Mill Creek lawyer disbarred over false statements

EVERETT — A Mill Creek lawyer has been disbarred amid allegations that he helped a client hide money from his wife during an acrimonious divorce.

The state Supreme Court yanked Magor Julian Denes’ license last month, ending his seven-year law career.

Denes came to the attention of the Washington State Bar Association in 2012, when a former client filed a grievance. The Everett man accused Denes of mishandling the man’s funds and revealing privileged information to his estranged wife’s lawyer. Denes had represented the man for about six months in 2009.

The bar association launched an investigation, probing the trust accounts Denes used to hold clients’ money. Investigators also interviewed the Everett man and his wife’s lawyer and deposed Denes.

The investigation revealed that Denes repeatedly deposited money for his client into a trust account and provided the man with cash in an effort to hide assets. The lawyer also filed documents with the court that didn’t accurately reflect his client’s finances and lied to the opposing lawyer about how much was in the trust account, according to the bar’s findings.

For example, Denes filed a court document saying his client had about $500 in the bank. Meanwhile, there was nearly $50,000 in the lawyer-controlled trust account. Denes opened a second trust account and deposited a check from the man for nearly $330,000. The check came from the client’s stock investments, which he had claimed to have already sold.

The court had prohibited the man and his wife from “transferring, moving, encumbering, concealing or in any way disposing of any property” shortly after the man filed for divorce in 2008.

Denes eventually admitted that he’d deposited the money. He said that his client told him that money came from an inheritance. That contradicts what he told the lawyer for his client’s wife, according to the records.

Denes “made a false statement, under penalty of perjury, about his knowledge of the source of funds belonging” to his client, the records said.

An audit also found that Denes didn’t pay his client all funds due to him after the man found a new lawyer. Denes owed the man about $2,800.

The bar found that Denes violated several rules of professional conduct. It also found that he “committed the crime of false swearing. The presumptive sanction is disbarment.”

In the end, Denes agreed to be disbarred. He also waived his right to appeal any findings with the bar’s Disciplinary Board, or the state Supreme Court.

It is unclear if Denes will face any criminal charges.
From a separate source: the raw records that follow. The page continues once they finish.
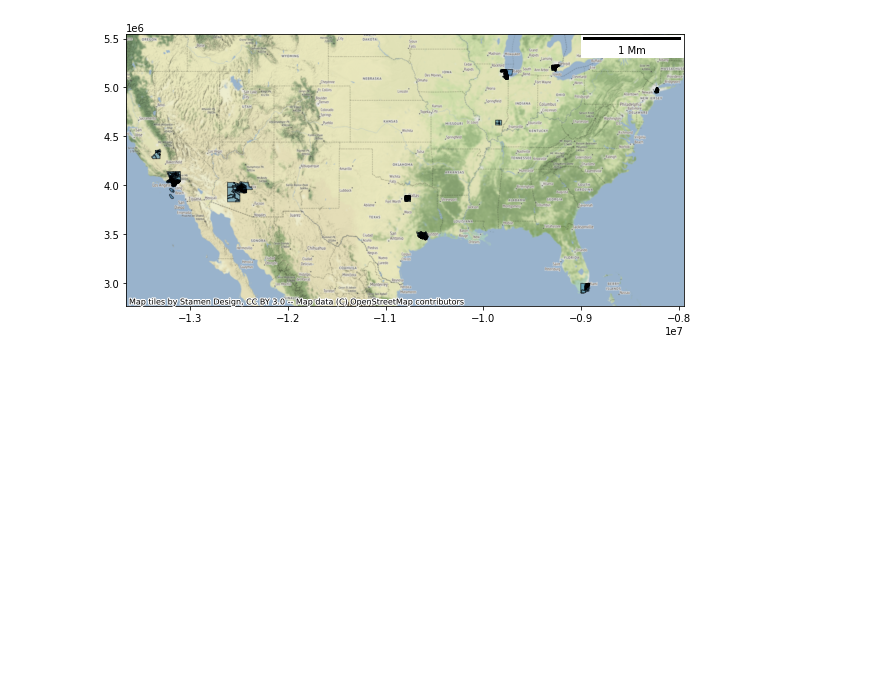
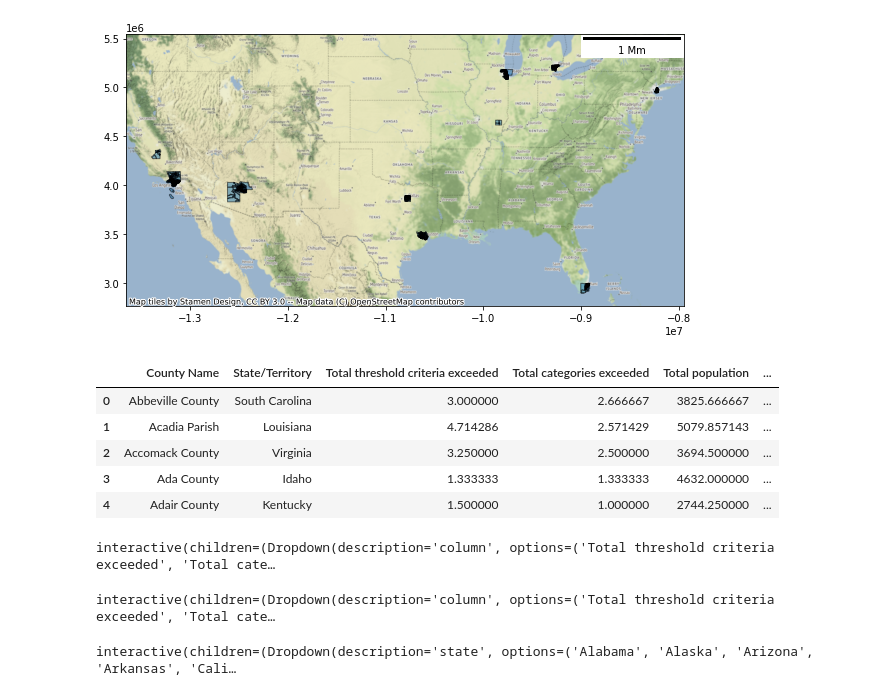
Before and after one commit to jeremiq/sage-one-tree-planted-hackathon-2022, a Jupyter notebook: sage_one_tree_planted/notebooks/interactive_notebook.ipynb, the cells around one changed output. Cells and saved outputs as stored; diff of their text form; code cells hidden in the pictures; blank space fills up the shorter version.

Commit message:
add more interactive cells

```diff
--- a/sage_one_tree_planted/notebooks/interactive_notebook.ipynb
+++ b/sage_one_tree_planted/notebooks/interactive_notebook.ipynb
@@ -94,0 +100,53 @@ ax.add_artist(ScaleBar(1))
+# %%
+COLUMNS_FILTER = df2.columns.tolist()[3:]
+# %%
+COLUMNS_FILTER.remove("Identified as disadvantaged")
+# %%
+def _compute_mean(df, columns):
+    return df.groupby(["County Name", "State/Territory"])[columns].mean().reset_index()
+# %%
+df_mean =_compute_mean(df=df_disadvantaged_group, columns=COLUMNS_FILTER)
+# %%
+df_mean.head()
+# %% [output]
+|  | County Name | State/Territory | Total threshold criteria exceeded | Total categories exceeded | Total population | ... |
+| 0 | Abbeville County | South Carolina | 3.000000 | 2.666667 | 3825.666667 | ... |
+| 1 | Acadia Parish | Louisiana | 4.714286 | 2.571429 | 5079.857143 | ... |
+| 2 | Accomack County | Virginia | 3.250000 | 2.500000 | 3694.500000 | ... |
+| 3 | Ada County | Idaho | 1.333333 | 1.333333 | 4632.000000 | ... |
+| 4 | Adair County | Kentucky | 1.500000 | 1.000000 | 2744.250000 | ... |
+# %%
+@interact
+def _rank_by_column(column=COLUMNS_FILTER, topN=10):
+    df_mean["max_rank"] = df_mean.groupby("State/Territory")[column].rank(method="max")
+    return df_mean[df_mean["max_rank"] <= topN]
+# %% [output]
+interactive(children=(Dropdown(description='column', options=('Total threshold criteria exceeded', 'Total cate…
+# %%
+@interact
+def _plot_rank_locations(column=COLUMNS_FILTER, topN=10):
+    df_rank_result = _rank_by_column(column=column, topN=topN)
+    df_rank_result.rename(columns={"County Name":"CF", "State/Territory":"SF"}, inplace=True)
+    usa_filtered_locations = usa_locations[(usa_locations["SF"].isin(set(df_rank_result["SF"].tolist()))) & \
+                                           (usa_locations["CF"].isin(set(df_rank_result["CF"].tolist())))]
+    usa_filtered_locations_wm = usa_filtered_locations.to_crs(epsg=3857)
+    ax = usa_filtered_locations_wm.plot(figsize=(10, 10), alpha=0.5, edgecolor='k')
+    cx.add_basemap(ax)
+    ax.add_artist(ScaleBar(1))
+# %% [output]
+interactive(children=(Dropdown(description='column', options=('Total threshold criteria exceeded', 'Total cate…
+# %%
+import seaborn as sns
+import matplotlib.pyplot as plt
+
+STATES=list(df2["State/Territory"].unique())
+
+@interact
+def _plot_column_by_state(state=STATES, column=COLUMNS_FILTER, topN=10):
+    df_rank_result = _rank_by_column(column=column, topN=topN)
+    data = df_rank_result[df_rank_result["State/Territory"]==state]
+    ax=sns.catplot(x="County Name", y=column, data=data, kind="bar",
+                   col="State/Territory", col_wrap=4, order=data["County Name"])
+    plt.xticks(rotation=90)
+# %% [output]
+interactive(children=(Dropdown(description='state', options=('Alabama', 'Alaska', 'Arizona', 'Arkansas', 'Cali…
```
Also changed, not shown: parts of 2 cells of this notebook, 2 other files.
The bar association has the authority to release information to law enforcement if its investigation turns up evidence of a crime, spokeswoman Debra Carnes said.
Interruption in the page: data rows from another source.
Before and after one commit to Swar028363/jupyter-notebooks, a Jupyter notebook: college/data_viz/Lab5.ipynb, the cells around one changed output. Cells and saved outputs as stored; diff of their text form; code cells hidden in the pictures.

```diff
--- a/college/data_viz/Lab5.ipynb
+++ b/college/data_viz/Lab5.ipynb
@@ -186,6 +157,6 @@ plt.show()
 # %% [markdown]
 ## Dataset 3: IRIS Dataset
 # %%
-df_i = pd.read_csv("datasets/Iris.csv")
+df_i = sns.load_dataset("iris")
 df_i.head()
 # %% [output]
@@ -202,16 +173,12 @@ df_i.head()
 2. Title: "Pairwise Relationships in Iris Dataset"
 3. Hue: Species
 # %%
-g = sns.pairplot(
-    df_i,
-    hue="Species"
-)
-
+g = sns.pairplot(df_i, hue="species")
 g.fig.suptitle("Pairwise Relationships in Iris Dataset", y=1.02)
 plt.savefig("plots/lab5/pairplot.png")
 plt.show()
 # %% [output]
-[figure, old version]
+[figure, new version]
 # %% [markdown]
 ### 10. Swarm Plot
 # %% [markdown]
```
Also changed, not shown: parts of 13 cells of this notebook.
She said, however, she is prohibited from discussing specific cases and she declined to say whether the bar has forwarded its investigation to police.

False swearing is a gross misdemeanor.

Diana Hefley: 425-339-3463; hefley@heraldnet.com

More in Local News

These little piggies stay home

Norman, who was spotted last week in Everett, is part of a trio kept as pets by the “pig whisperer.”

Cheering families welcome Kidd, Shoup after 6 months at sea

“I get back Daddy back today,” said one homemade sign at Naval Station Everett.

Stanwood man, 33, killed in crash near Marysville

Speed may have been a factor, the sheriff’s department said.

Street-legal ATVs approved for some roads near Sultan

Supporters foresee tourism benefits. Opponents are concerned about injury and pollution risks.

Jamie Copeland is a senior at Cedar Park Christian Schools’ Mountlake Terrace campus. She is a basketball player, ASB president, cheerleader and, of course, a Lion. (Dan Bates / The Herald)
Cedar Park Christian senior stepping up to new challenges

Jamie Copeland’s academics include STEM studies, leadership, ASB activities, honor society.

Woman, 47, found dead in Marysville jail cell

She’d been in custody about four days after being arrested on warrants, police said.

County plans to sue to recoup costs from ballot drop-box law

A quarter-million dollars could be spent adding 19 ballot boxes in rural areas.

Marilyn Carter (left) is president and Barbara Callaghan is vice president of the AOK Club at Washington Oakes Retirement Community in Everett. Carter personally funds much of the supplies for the club’s annual candy wreath fundraiser so that all sales proceeds can go to local charities. It’s just one of the club’s year-round activities to support local nonprofits. (Melissa Slager / The Daily Herald)
Circles of kindness

Residents of an Everett retirement community create candy wreaths as fundraisers.

County to contribute $1.6M to Everett’s low-barrier housing

The plan appears on track for the council to transfer the land ahead of next month’s groundbreaking.

Most Read